I’ve recently started writing for Turkish Wine Alliance website as a guest blogger. I wanted to share my first article here as well and take the opportunity to present Turkish Wine Alliance. Here, with their own words:
‘We are ten winemakers from Turkey, and we’ve come together to promote our wines in the UK. We are from across Turkey’s wine regions, and among us are some of our country’s most established and famous wine estates, and also some of her newest and smallest. We share a love for great wine, great food, and great company, and a desire to bring our wines to the most knowledgeable, discriminating, adventurous wine-drinkers in the world – yes, You!’
Sarah Abbott MW is their brand ambassador, bringing her enthusiasm and expertise to this lovely project!
Originally published at Turkish Wine Alliance Website, you may also read the article below about Turkish Wines:
If you have ever listened to Eartha Kitt, singing A Turkish Tale (Üsküdar’a Gider Iken) with her lovely voice, you’ll hear the following lines:
Üsküdar is a little town in Turkey.
And in the old days, many women had male secretaries.
Oh well, that’s Turkey…
Yes, that’s Turkey; a country of stories and surprises. Among these are Turkey’s wines.
I have been asked several times, “Why should I try a glass of Turkish wine?”
Well here you go:
It is journey to a new culture…
These lands have been home to many different cultures and religions for centuries. Maybe because of its temperate climate, people have lived here in coherence (as long as the politicians let them…). Despite its rich soil and resources however, Turkey has not been a country of great wealth and comfort for various reasons. A bite of pain has always been part of many lives. But so is hope. Maybe it is because of this that despite the rigorous economic and political conditions, certain regions have never abandoned winemaking.

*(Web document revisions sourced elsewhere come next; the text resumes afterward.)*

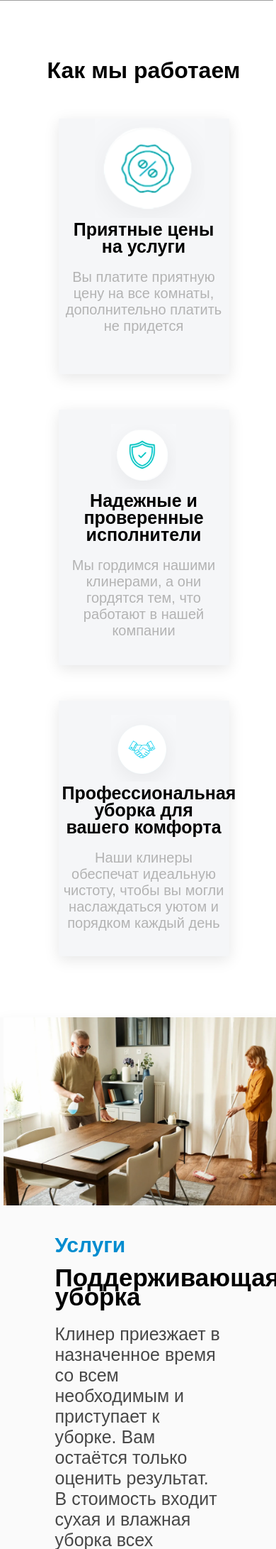
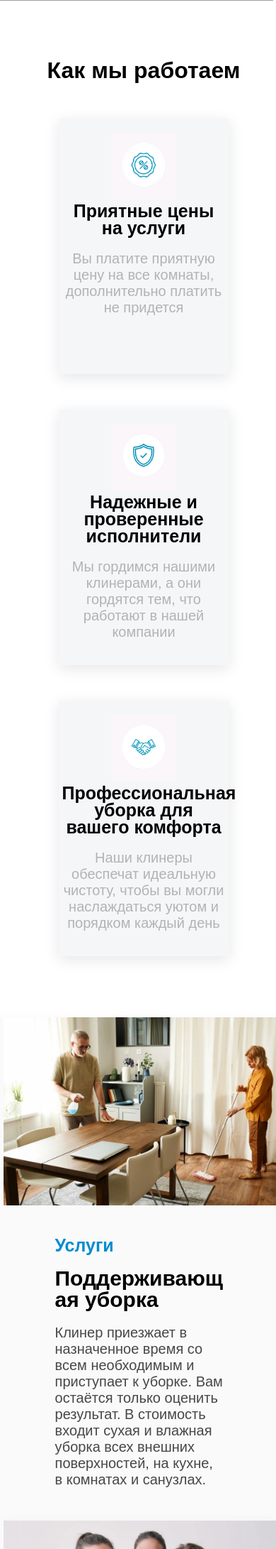
Before and after one commit to Alexey-shishkin4/cleaning-site, a Django app: page / in a window 390 px wide; the page is wider, and only the part inside the window is pictured. Shown: the part 748-2930 px from the top of that part at 71% size. Run offline with Django 5.2, Linux system fonts and the light colour scheme; some libraries are stand-ins or nearby versions; grey boxes are pictures that could not be loaded.

Commit message:
fixed mobile ver

```diff
--- a/djangoProject122/static/styles.css
+++ b/djangoProject122/static/styles.css
@@ -126,6 +126,7 @@ body {
     width: 60%;
     padding-left: 20%;
     padding-right: 20%;
+    word-wrap: break-word;
 }
 
 .service-image1 {
@@ -1614,19 +1615,19 @@ figcaption {
     }
 
     .service-text-1 {
-        width: 100%;
+        width: 90%;
         padding-bottom: 15px;
     }
     .service-h3 {
         font-size: 30px;
     }
     .service-h {
-        line-height: 27px;
+        line-height: 35px;
         font-size: 35px;
     }
     .service-p {
         padding-bottom: 10px;
-        font-size: 25px;
+        font-size: 20px;
     }
     .service-block {
         width: 102%;
--- a/djangoProject122/templates/index.html
+++ b/djangoProject122/templates/index.html
@@ -37,7 +37,7 @@
         <div class="collection-list-wrapper w-dyn-list">
             <div role="list" class="collection-list w-dyn-item">
                 <div role="listitem" class="collection-item w-dyn-item">
-                    <div class="feature-item-container"><img class="feature-img img1" src="{% static 'mini-1.png' %}" alt="">
+                    <div class="feature-item-container"><img class="feature-img" src="{% static 'mini-1.png' %}" alt="">
                       <div class="feature_icon"></div>
                       <h3 class="h3 w-dyn-bind-empty">Приятные цены на услуги</h3>
                       <p class="feature-p">Вы платите приятную цену на все комнаты, дополнительно платить не придется</p>
@@ -128,16 +128,38 @@
 <style>
     .panel-title {
         font-size: 25px;
+        width: 90%;
     }
     .panel-content {
         font-size: 20px;
+        width: 90%;
     }
     @media screen and (max-width: 991px) {
         .panel-title {
-        font-size: 30px;
+        font-size: 25px;
     }
     .panel-content {
         font-size: 25px;
+    }
+    .service-p {
+        padding-bottom: 10px;
+        font-size: 20px;
+    }
+    .service-h {
+        line-height: 30px;
+        font-size: 30px;
+    }
+    .service-h3 {
+        font-size: 25px;
+    }
+    .faq-question {
+        padding: 20px 0;
+        border-bottom: 1px dotted #ccc;
+    }
+    .service-text-1 {
+        width: 100%;
+        padding-bottom: 15px;
+        margin-right: -5px;
     }
     }
 </style>
```
Also changed, not shown: djangoProject122/db.sqlite3 (added), djangoProject122/static/mini-1.png, djangoProject122/static/mini-12.png (added), djangoProject122/static/mini-2.png, djangoProject122/static/mini-22.png (added), djangoProject122/static/mini-3.png, djangoProject122/static/mini-32.png (added).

The wine you taste may be a way to feel the sun in Aegean Region, the winds of Gallipoli Peninsula, the volcanic soil of Cappadocia or the continental weather of Central Anatolia… It’s all about diversity in Turkey. The diversity of the culture, the soil, the climate…

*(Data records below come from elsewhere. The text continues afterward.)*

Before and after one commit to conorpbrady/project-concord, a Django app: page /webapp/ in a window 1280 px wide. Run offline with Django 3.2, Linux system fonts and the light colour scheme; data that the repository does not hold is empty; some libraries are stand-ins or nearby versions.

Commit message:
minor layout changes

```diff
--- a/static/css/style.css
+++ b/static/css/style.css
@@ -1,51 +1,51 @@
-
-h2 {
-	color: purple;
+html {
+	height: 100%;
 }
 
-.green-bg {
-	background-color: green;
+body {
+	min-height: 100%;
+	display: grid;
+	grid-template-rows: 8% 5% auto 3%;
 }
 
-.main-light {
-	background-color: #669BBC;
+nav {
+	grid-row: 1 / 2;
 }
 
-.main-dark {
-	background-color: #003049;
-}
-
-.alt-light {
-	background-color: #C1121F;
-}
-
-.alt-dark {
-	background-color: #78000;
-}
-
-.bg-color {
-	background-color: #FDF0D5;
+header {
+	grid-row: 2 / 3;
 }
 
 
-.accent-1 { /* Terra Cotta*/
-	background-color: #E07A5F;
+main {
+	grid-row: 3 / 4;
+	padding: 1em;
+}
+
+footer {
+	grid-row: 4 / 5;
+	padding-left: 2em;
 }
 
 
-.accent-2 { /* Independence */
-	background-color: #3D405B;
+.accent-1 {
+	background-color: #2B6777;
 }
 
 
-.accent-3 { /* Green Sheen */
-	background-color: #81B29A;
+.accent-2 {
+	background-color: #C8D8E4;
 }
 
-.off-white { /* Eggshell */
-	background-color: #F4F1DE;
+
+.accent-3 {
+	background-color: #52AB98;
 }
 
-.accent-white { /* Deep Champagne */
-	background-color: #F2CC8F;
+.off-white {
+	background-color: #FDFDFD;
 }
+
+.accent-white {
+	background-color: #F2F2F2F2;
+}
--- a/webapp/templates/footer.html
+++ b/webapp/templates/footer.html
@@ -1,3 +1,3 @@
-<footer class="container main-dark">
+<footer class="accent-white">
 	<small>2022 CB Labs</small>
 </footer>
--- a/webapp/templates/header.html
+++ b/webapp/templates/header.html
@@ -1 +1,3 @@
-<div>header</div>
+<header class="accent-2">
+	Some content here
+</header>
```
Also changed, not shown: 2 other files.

Because of innovative winemakers…
Who makes wine in Turkey? Who are these people?
They are mostly family estate owners. Some of them have been making wine since the 1920’s. Some planted new vineyards and opened modern wineries with the latest technology over the last two decades.
There are many young and well-educated Turkish winemakers. Some of them studied in prestigious universities such as those in Geisenheim, Bordeaux, or Davis in California. Most of them don’t come home before spending several vintages in different countries, in Australia, in France or Italy… And when its time to come back, they bring their expertise. Their mind-set is focused on new discoveries. They visit very small villages nearby, trying old varieties, modifying the yield or working on canopy management. They rediscover these old grape varieties. Their curiosity brings innovation every day.
Women of Turkish Wine
Many women are also making and wine and running wine businesses in Turkey. Strong, successful and passionate women! If you take a wine tour in Turkey, you will see the dominance of these beautiful women, working hands-on in every field. They know how to grow the grapes, how to process them, how to taste wine and how to sell it.
Flying winemakers and oenologists from different countries are contributing to wine making as well. You will see French or Italian consultants, trying to speak with the local grape growers in small villages, with the few Turkish words they have learned. –Most probably with the local accent : ) – And do you know what? They do communicate wonderfully. : ) They become a part of the village in time, drinking with locals, fishing or hunting. It’s the unique hospitality of these lands.
It is a trend!
I hear from many wine importers/buyers, that they find it interesting, but it is still simply a very niche market. There is one single fact in trade. A good product eventually finds its consumer. No matter how long it takes.
These high quality wines will not stay local for sure. We are already seeing them on the shelves in different markets. In fact, it already started happening. We keep on reading more and more about Turkish wines. And people who have the vision to bring them to the international market will definitely succeed.
It brings joy to our moment with its delicious taste…
Trying a dish for the first time or drinking a new wine always brings joy to our lives. If you are a person who enjoys travelling and discovering the world, don’t skip these delicious tastes. The first glass will be the reason for the second one anyway : )